The taste of maple sugar in liquid form. The wine passes through the mouth quickly with a short, yet luscious, finish. The smell might be a little off-putting to those who do not like Port or sherry, as it resemble their distinct qualities, but in the mouth, the wine is thick and rich, with a pure maple sugar finish.
Southbrook Framboise, Ontario ($15.95/375 ml)
Fruit wine gets absolutely no respect, but once you get a sip of this raspberry sweetie you’ll find yourself falling in love and wondering not only about drinking it, but how to incorporate it into your cooking and desserts.
Nalewka Babuni Cherry, Poland ($14.05)
This is something your parents might remember, but the way they’ll tell it, grandpa used to “make something similar” — it’s cherry through and through, and delicious at that. Look for the unique square bottle with the red knob on top.
Torres Floralis Moscato d’Oro, Spain ($16.95/500 ml)
An absolutely stunning dessert wine with flavours of spiced orange peel, cinnamon, and poached bosc pear, all balanced with great acidity. Just a lovely after-dinner sipper.
Kourtaki Mavrodaphne de Patras, Greece ($14.95)
This tawny wine has sweet prune, cherry, and raspberry notes on the nose, with dried red fruit character in the mouth — so Port-like if I poured it for you blind you’d swear it was the real thing.
Quady Essensia Orange Muscat 2010, California ($13.95/375 ml)
Orange blossom, vanilla notes, and honeyed apricots all finishing with a lovely spice.
Osbourne Pedro Ximenez 1827 Sweet Sherry, Spain ($17.95)
For those who think of sherry in the super-dry grandma’s-night-tipple kinda way, think again. This is thick and sweet, like the innards of pecan or raisin pie.
Lenz Moser Prestige Trockenbeerenauslese 2008, Austria ($19.95/375 ml)
The perfect dessert wine to get your gums a flappin’. Apricot marmalade, honeyed pears and candied apple, all with an acidity that cleans the palate for the next sip. Stunningly delicious.
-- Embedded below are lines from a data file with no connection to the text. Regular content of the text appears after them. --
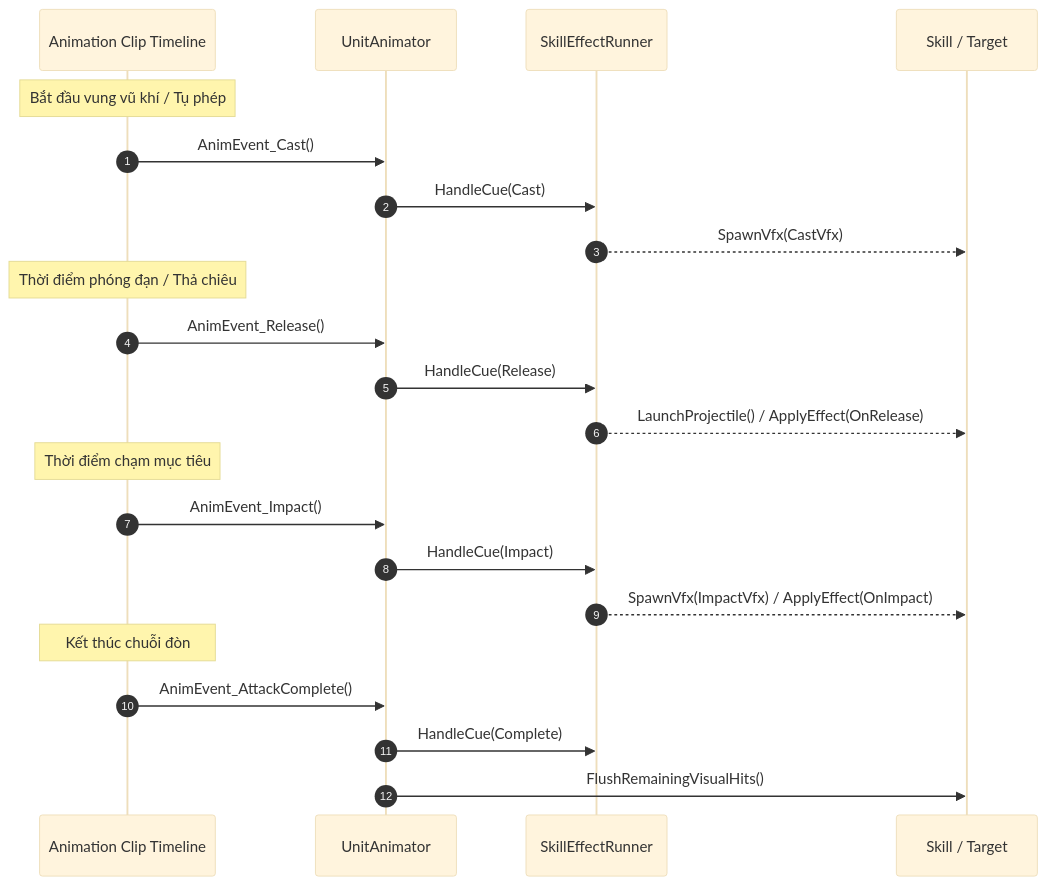
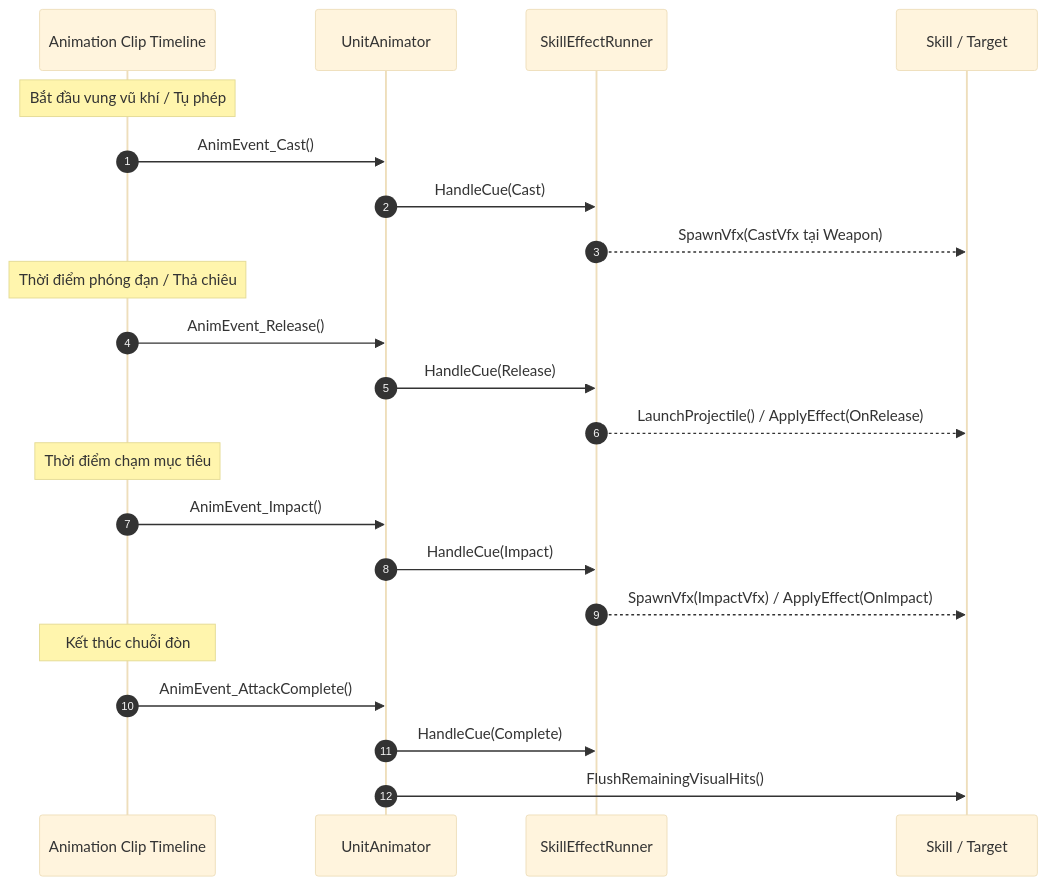
The diagram in Assets/Docs/Workflow/Character_Animation_Events_VFX_Setup_Workflow.md (manhtruong594/turnbased_2025), drawn with Mermaid (base theme) before and after one commit. The commit also changed other lines of this file and 7 other files, not shown here.

````diff
--- a/Assets/Docs/Workflow/Character_Animation_Events_VFX_Setup_Workflow.md
+++ b/Assets/Docs/Workflow/Character_Animation_Events_VFX_Setup_Workflow.md
@@ -17,28 +17,28 @@
 ```mermaid
 sequenceDiagram
     autonumber
     participant AC as Animation Clip Timeline
     participant UA as UnitAnimator
     participant SR as SkillEffectRunner
     participant SK as Skill / Target
 
     Note over AC: Bắt đầu vung vũ khí / Tụ phép
     AC->>UA: AnimEvent_Cast()
     UA->>SR: HandleCue(Cast)
-    SR-->>SK: SpawnVfx(CastVfx)
+    SR-->>SK: SpawnVfx(CastVfx tại Weapon)
 
     Note over AC: Thời điểm phóng đạn / Thả chiêu
     AC->>UA: AnimEvent_Release()
     UA->>SR: HandleCue(Release)
     SR-->>SK: LaunchProjectile() / ApplyEffect(OnRelease)
 
     Note over AC: Thời điểm chạm mục tiêu
     AC->>UA: AnimEvent_Impact()
     UA->>SR: HandleCue(Impact)
     SR-->>SK: SpawnVfx(ImpactVfx) / ApplyEffect(OnImpact)
 
     Note over AC: Kết thúc chuỗi đòn
     AC->>UA: AnimEvent_AttackComplete()
     UA->>SR: HandleCue(Complete)
     UA->>SK: FlushRemainingVisualHits()
 ```
````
Sivipa Moscatel de Setubal 2008, Portugal ($15.95)
Exotic fruit, toffee and a hint of citrus wrapped in honey, with a kick of spice on the finish. Not to be passed up, especially for the price.
Grant Burge 10 Year Old Tawny, Australia ($30.95)
Proving that not all “Port” comes from Portugal … but then again, this can’t be called Port either. The Aussies have been making sweeties for a while, and it shows with this lovely hit of dried cherries and almonds.
Lilly Pilly Estates Noble Blend, Australia
The most memorable sweetie I’ve ever tried. It has been a while since this wine has been in the Canadian market, but this fake Sauternes is worth its weight in gold. Lilly Pilly does not make this wine every year, but when the weather cooperates it’s a real blessing (especially for the consumer). Exotic flavours and tropical aromas all baked and honey-like with the right balancing acidity, this is one to watch out for.